■ About this exercise ■
Your answer should be the lines of the material that include the word "values".

■ Data for review ■
------
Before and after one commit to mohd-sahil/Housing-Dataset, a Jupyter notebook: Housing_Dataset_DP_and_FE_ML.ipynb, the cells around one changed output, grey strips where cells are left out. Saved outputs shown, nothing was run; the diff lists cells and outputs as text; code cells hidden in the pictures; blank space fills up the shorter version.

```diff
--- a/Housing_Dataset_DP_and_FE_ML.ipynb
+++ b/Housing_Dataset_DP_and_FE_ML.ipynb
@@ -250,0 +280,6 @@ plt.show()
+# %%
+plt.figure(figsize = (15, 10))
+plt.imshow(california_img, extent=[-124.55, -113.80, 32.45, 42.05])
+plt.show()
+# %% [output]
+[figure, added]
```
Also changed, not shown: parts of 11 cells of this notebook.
------
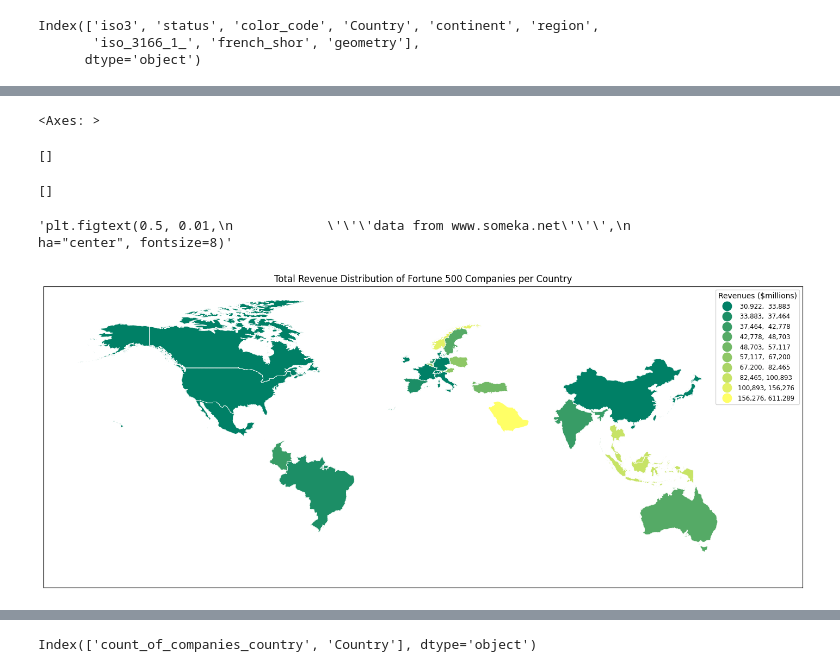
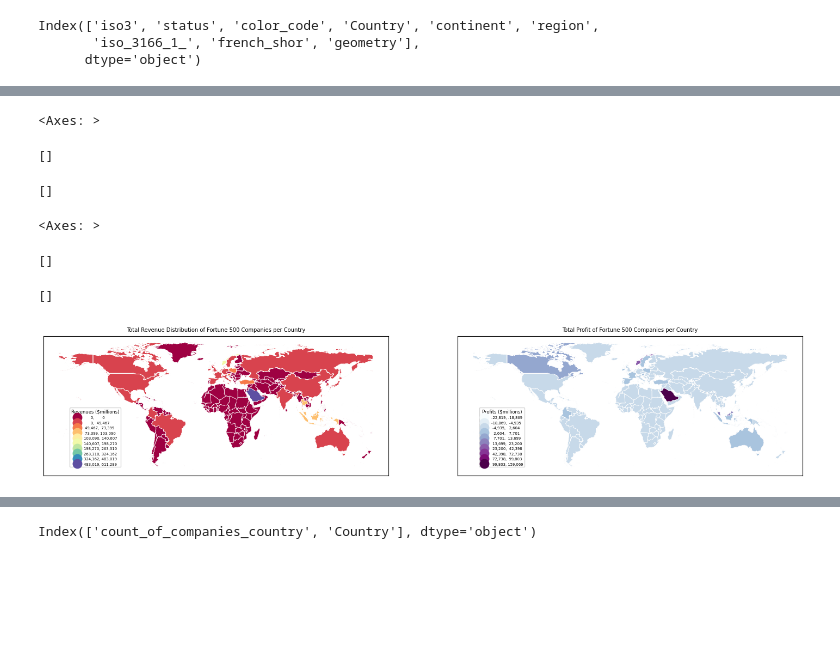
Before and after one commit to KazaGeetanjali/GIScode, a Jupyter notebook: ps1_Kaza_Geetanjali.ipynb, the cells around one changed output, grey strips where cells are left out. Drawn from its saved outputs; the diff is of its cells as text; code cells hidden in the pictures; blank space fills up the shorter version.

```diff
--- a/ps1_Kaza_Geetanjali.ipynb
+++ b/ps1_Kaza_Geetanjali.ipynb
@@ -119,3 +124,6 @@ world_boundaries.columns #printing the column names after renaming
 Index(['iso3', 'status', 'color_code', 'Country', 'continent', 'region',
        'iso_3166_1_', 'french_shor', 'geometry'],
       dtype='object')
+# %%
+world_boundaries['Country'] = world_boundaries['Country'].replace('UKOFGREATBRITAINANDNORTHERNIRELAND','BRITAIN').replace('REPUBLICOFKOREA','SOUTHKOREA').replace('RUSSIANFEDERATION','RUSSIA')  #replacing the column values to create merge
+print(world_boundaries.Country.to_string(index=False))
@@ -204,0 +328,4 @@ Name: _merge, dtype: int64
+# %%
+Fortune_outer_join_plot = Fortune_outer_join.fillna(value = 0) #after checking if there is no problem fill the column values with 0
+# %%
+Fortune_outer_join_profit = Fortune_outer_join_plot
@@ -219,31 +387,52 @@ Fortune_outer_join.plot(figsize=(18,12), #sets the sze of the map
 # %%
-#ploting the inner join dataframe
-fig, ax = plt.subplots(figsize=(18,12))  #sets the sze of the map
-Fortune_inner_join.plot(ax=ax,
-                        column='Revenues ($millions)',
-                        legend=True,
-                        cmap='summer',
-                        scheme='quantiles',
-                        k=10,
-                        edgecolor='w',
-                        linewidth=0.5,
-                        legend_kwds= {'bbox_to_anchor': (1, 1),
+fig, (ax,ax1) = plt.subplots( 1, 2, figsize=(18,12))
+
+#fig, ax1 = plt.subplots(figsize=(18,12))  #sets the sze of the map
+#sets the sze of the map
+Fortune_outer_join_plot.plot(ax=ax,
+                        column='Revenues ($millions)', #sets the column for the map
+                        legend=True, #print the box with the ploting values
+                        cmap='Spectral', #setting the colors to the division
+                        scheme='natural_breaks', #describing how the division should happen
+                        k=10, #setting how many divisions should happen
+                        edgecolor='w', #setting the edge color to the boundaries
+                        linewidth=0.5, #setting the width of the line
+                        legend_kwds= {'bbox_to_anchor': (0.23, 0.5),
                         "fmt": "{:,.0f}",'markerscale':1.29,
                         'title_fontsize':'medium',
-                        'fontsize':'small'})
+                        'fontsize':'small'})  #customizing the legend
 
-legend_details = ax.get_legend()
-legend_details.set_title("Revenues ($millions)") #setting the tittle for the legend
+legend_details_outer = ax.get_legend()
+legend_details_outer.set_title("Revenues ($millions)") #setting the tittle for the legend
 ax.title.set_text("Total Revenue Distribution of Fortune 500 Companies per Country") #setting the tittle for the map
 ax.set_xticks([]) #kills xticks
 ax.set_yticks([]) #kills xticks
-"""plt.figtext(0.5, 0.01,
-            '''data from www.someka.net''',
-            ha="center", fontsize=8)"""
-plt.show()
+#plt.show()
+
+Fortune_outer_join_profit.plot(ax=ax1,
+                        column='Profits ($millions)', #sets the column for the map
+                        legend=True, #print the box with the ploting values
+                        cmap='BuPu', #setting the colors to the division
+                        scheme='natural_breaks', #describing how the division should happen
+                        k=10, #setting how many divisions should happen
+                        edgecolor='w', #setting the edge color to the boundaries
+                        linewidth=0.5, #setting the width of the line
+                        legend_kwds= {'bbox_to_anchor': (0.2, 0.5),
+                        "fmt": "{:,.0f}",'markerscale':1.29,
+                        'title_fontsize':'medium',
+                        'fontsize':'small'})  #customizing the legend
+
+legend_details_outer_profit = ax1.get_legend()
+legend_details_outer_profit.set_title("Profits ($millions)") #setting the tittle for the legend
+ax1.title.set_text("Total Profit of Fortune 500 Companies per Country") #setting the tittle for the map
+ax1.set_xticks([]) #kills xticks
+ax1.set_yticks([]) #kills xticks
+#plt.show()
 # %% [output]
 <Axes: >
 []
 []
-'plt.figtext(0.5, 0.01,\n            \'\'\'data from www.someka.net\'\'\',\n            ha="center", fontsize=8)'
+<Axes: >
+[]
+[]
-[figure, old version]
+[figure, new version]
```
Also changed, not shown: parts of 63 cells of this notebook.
------
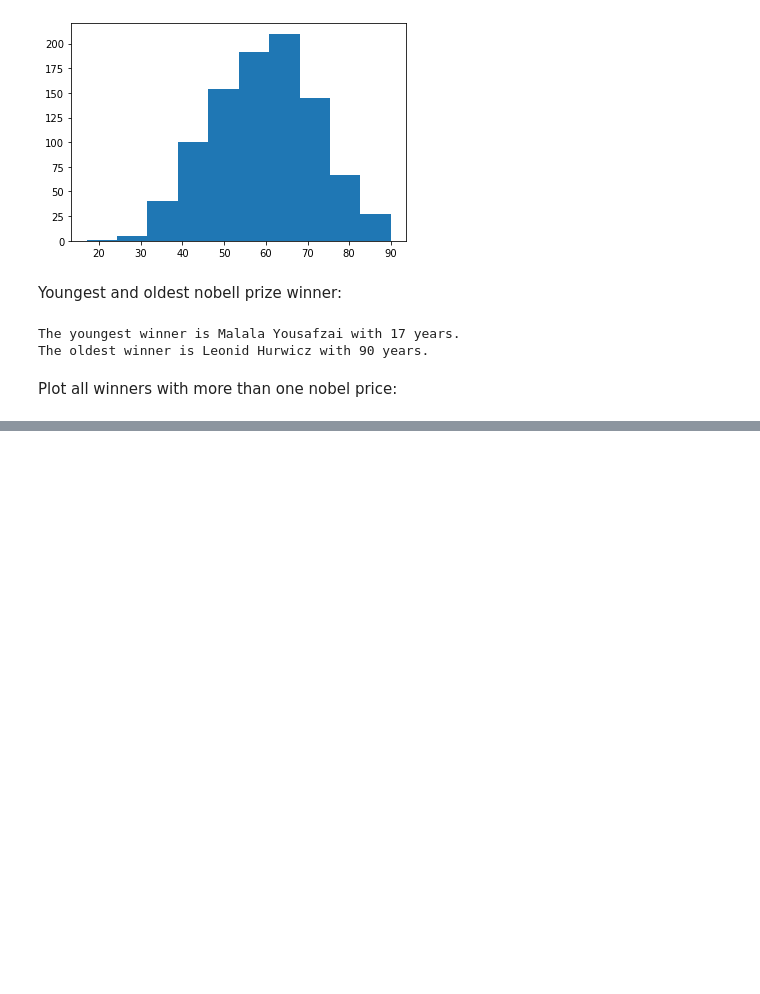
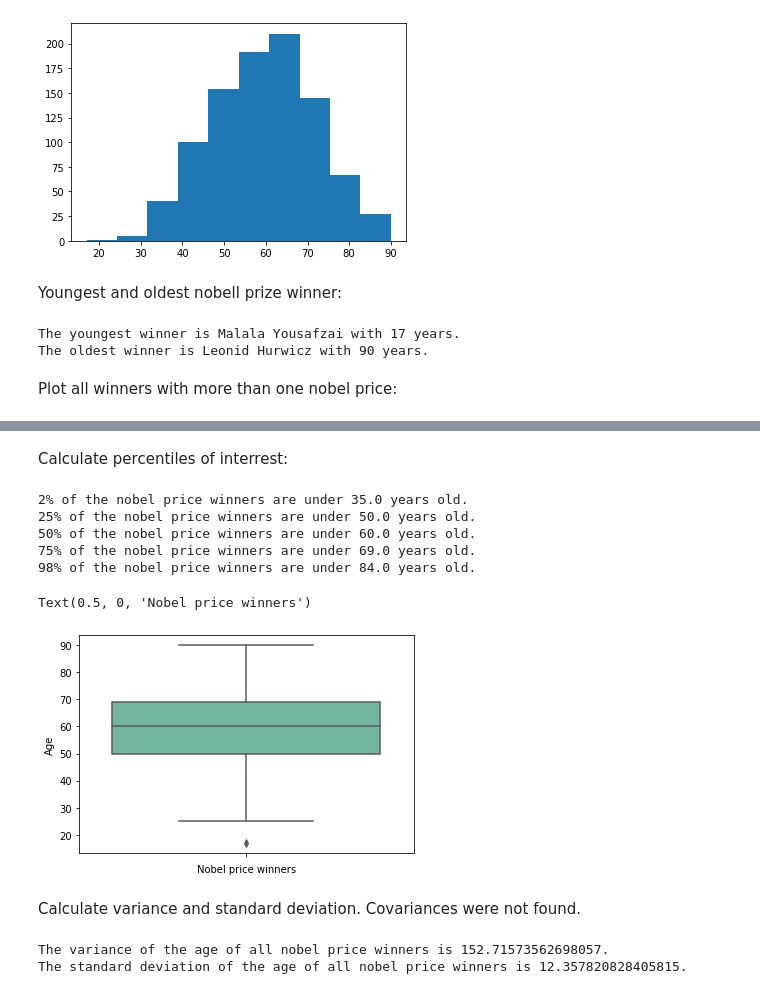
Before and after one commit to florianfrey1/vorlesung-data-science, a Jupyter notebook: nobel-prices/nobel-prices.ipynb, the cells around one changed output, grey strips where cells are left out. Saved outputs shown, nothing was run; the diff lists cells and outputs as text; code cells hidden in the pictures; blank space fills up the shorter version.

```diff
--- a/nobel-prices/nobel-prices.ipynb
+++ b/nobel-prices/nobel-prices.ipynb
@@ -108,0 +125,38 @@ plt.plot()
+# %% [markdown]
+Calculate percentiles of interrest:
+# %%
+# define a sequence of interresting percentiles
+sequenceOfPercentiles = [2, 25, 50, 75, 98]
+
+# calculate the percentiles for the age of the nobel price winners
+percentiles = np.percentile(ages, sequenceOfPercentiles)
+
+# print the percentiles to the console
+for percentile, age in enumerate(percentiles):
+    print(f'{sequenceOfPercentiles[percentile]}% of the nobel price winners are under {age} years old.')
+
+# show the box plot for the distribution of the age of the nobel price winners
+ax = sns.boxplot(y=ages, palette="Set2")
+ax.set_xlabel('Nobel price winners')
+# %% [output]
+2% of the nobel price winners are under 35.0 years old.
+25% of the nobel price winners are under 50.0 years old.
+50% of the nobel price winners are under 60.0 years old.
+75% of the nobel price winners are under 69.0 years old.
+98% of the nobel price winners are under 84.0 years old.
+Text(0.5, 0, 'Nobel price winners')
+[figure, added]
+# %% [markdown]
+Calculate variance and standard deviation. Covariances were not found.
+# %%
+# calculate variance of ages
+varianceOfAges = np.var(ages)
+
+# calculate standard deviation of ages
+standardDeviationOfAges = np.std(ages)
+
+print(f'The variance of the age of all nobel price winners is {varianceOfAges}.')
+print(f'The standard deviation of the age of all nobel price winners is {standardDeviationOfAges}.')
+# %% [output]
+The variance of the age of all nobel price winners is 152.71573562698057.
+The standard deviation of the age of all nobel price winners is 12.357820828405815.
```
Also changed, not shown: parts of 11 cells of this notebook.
------
■ Response area ■
+world_boundaries['Country'] = world_boundaries['Country'].replace('UKOFGREATBRITAINANDNORTHERNIRELAND','BRITAIN').replace('REPUBLICOFKOREA','SOUTHKOREA').replace('RUSSIANFEDERATION','RUSSIA')  #replacing the column values to create merge
+Fortune_outer_join_plot = Fortune_outer_join.fillna(value = 0) #after checking if there is no problem fill the column values with 0
+                        legend=True, #print the box with the ploting values
+                        legend=True, #print the box with the ploting values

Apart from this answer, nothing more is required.